Category Archives: Potatoes

Growing in Coffee Bags

This weekend I planted my potatoes in recycled coffee bags just like I did last year.

What I love about this method is it allows you to grow bonus food by simply finding a few square feet anywhere in the right light conditions, even over concrete.  If you aren’t using your driveway to park the car or have unused patio space you can turn it into grow space!

Here are other bonuses:

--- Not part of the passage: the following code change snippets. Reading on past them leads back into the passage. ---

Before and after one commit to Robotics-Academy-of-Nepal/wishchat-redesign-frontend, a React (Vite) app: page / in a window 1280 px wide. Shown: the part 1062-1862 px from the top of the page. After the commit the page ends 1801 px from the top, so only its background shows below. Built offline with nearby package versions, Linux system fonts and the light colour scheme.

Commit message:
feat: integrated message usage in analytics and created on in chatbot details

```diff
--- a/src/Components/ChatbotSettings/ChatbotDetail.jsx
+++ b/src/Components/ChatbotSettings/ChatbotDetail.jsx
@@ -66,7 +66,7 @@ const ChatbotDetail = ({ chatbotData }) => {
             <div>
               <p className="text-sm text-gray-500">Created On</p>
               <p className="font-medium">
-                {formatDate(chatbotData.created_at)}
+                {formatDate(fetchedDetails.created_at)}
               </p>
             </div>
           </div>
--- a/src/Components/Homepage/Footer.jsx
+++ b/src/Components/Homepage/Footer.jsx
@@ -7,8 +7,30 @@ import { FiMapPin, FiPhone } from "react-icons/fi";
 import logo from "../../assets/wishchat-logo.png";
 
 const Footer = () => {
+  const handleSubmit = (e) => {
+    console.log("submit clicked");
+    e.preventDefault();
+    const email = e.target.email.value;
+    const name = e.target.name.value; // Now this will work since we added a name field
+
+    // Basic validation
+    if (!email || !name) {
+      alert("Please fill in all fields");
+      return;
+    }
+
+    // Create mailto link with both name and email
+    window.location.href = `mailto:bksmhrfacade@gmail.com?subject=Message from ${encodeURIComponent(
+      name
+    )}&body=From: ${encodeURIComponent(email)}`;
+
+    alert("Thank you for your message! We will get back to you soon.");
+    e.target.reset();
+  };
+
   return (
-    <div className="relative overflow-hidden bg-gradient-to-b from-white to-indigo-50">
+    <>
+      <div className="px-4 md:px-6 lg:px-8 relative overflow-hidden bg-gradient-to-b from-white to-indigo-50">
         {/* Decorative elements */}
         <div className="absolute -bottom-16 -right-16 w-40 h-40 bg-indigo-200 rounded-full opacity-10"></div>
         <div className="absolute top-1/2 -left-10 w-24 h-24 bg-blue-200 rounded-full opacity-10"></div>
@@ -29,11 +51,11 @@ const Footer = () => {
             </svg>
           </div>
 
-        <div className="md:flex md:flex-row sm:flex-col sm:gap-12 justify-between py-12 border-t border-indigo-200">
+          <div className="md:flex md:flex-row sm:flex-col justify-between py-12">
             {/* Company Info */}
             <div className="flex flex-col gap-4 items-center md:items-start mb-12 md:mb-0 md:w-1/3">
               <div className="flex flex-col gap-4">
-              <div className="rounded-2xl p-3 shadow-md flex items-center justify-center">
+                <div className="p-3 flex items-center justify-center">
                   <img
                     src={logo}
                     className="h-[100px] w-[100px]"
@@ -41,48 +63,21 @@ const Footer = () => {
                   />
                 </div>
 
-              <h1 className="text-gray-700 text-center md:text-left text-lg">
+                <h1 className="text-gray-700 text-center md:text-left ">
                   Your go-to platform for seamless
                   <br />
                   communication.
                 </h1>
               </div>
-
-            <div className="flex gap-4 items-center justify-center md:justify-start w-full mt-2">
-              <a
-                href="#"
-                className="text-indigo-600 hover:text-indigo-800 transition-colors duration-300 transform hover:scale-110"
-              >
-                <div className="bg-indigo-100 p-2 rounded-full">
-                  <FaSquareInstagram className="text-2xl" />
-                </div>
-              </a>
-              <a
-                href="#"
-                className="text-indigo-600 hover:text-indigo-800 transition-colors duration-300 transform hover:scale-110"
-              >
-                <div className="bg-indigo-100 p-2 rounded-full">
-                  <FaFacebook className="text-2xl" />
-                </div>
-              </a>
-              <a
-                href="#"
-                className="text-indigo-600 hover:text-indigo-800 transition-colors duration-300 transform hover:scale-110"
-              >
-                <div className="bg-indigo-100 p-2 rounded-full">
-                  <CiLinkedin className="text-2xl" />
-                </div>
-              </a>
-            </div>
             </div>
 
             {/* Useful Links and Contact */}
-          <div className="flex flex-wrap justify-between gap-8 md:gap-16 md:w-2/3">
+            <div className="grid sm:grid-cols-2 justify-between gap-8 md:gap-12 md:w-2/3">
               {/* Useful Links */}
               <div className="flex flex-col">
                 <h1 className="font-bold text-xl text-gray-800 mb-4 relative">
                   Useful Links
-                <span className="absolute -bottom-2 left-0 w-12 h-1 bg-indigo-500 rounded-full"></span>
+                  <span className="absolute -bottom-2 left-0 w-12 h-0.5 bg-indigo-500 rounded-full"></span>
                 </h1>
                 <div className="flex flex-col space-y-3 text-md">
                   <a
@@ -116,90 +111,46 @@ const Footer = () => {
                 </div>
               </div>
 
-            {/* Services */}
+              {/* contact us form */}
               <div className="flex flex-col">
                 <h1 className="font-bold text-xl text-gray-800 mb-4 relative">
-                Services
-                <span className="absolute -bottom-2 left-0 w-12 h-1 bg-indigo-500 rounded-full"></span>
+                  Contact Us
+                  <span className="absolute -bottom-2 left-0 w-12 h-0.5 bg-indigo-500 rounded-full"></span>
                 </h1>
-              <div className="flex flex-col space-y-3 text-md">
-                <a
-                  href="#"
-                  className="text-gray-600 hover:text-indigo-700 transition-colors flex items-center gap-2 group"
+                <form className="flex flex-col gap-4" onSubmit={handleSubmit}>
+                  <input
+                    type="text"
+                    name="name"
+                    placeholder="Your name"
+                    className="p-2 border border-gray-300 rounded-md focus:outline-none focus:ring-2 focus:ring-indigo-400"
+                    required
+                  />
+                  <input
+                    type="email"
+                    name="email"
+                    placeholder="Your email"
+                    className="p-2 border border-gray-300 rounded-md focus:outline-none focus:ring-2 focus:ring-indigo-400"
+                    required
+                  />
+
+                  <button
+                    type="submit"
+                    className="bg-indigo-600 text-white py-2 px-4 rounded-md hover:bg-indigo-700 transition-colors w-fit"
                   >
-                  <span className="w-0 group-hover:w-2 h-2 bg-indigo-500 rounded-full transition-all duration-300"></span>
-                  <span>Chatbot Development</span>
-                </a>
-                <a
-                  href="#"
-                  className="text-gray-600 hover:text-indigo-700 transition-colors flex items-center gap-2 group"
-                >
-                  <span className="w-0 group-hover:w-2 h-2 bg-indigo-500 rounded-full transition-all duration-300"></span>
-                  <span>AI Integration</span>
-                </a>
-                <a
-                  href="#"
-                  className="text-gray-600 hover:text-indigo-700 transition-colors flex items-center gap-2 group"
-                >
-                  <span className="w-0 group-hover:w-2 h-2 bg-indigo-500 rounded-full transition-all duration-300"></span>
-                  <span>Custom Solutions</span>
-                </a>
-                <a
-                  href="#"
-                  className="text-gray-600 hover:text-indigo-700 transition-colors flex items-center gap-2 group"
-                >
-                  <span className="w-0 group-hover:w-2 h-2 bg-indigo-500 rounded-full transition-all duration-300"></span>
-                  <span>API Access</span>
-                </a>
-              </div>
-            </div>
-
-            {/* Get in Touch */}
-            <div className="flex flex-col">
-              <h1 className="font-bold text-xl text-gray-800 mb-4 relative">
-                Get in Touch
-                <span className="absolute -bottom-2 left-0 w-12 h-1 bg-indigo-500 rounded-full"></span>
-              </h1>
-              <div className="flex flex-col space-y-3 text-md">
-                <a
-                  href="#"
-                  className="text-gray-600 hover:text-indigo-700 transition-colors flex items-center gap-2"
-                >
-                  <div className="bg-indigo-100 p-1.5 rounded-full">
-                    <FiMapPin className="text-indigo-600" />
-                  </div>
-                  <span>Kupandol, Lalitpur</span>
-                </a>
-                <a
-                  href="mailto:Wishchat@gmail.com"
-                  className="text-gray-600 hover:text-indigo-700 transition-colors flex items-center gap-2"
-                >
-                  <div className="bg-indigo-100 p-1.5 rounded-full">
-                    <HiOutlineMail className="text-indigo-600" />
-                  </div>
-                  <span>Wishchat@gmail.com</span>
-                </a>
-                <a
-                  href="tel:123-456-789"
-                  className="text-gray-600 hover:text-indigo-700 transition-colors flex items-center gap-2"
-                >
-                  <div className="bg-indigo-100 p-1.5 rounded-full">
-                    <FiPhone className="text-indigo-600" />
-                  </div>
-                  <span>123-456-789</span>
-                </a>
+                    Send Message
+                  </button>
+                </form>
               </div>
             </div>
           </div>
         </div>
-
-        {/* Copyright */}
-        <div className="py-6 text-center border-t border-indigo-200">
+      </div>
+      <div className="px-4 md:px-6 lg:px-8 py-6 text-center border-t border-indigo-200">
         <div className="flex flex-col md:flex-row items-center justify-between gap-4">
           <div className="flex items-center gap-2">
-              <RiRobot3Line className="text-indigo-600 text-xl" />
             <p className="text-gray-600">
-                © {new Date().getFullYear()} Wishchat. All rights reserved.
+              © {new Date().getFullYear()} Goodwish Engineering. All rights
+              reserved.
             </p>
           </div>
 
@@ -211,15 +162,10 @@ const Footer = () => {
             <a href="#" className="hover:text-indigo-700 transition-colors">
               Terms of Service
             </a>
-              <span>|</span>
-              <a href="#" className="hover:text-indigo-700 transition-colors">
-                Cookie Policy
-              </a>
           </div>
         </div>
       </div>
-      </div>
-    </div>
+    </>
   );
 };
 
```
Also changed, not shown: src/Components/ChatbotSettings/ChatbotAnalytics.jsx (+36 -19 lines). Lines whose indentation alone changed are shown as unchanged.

  • Inexpensive compared to raised beds or pots
  • Re-use existing materials rather than increase consumer demand for plastics or wood
  • All natural materials can be composted at the end of the grow season so nothing to store over winter
  • Easier to hill late variety potatoes by simply unrolling the bags sides and adding more dirt
  • Excellent drainage during wet and soggy springs keeps your potatoes healthier
  • At harvest time simply dump the whole thing into a wheel barrel and sort for potatoes, no more cutting into them with the spade or stabbing with a garden fork
  • Growing in bags around the base of young fruit trees allows you to use that space without disturbing the tree’s root zone and the tree roots will benefit from the mulch effect and any draining water from the burlap bags (sort of a slow release watering.)

Where can you get some coffee bags? You can check with your local coffee roaster but if you live in Seattle you’re in luck. You can get them from Upcycle NW. And while you are there you can pick up free coffee chaff to use either as organic matter and browns to your compost pile, as a top layer for your worm compost bin to keep fruit flies at bay, or as chicken bedding (which then gets added to your compost pile as the brown organic matter layer.)

They also have roasted coffee grounds to add nitrogen to your compost pile or soil mixes and roasted and unroasted beans to use decoratively in the garden or as a top mulch layer that will slowly release nitrogen into the garden. And if you are container gardening adding a few inches of beans at the bottom of the container will help improve drainage.

Can you tell I’m a huge fan?

As an added bonus if you reply in the comments that you want any organic coffee bags to use as containers I can have them at my open garden on April 17 for you to purchase.

The no cut are $3 each (have not been sliced open) and the top cut bags are $2.25 each. I’ve used both as planters and either work fine.

So if you weren’t planning to grow potatoes (or squash) because they take up too much valuable garden space go outside and look around for any possible spot to put a coffee bag and then reply below or email UpcycleNW for their hours so you can pick some up.

Now go grow some food already!

Sustainable Cooking Fat

This is an odd name for a post I know. One challenge I have is the oil & fat for our diet. Local butter is crazy expensive but still a mainstay in baked goods and because of the health benefits I choose to continue buying coconut oil. My other oil of choice is olive oil from California.

We don’t fry much or use much mayo (which I make using a combination of olive and coconut oil) so I typically purchase just a few bottles of olive oil a year, mostly in the summer months when we like to sautee oil-absorbing veggies like egplants and zucchini.

Last spring I had made beef broth from Thundering Hooves soup bones which tasted great but had an amazingly thick layer of beef fat on the surface. After letting the broth cool I scraped it off and stored it in the freezer, unsure what to do with it.

Last night I pulled it out, shaved off a chunk and heated it in the frying pan. Then I took about 4 of the potatoes from our tuber buy through Sustainable Greenlake and cut them with the mandolin. Thanks for growing them for us, Skeeter! I fried them gently in the tallow until golden brown and crunchy, then sprinkled on some kosher salt and gave them to the kids.

potato-chips1

Even Mr. Pancake aka “I don’t like potatoes” was lured into trying one based on his brother’s ecstatic reaction. They scarfed them down faster then I could fry them. The potato chips were crunchy and salty with a hard to place beefiness, much like the McDonald’s french fries of my youth.

So when we pick up our cow from Cascade Range Beef complete with soup bones next week and I make bone broth for winter Pho I know just what to do with the tallow this time. Potato chip on! And now in search of a fry daddy…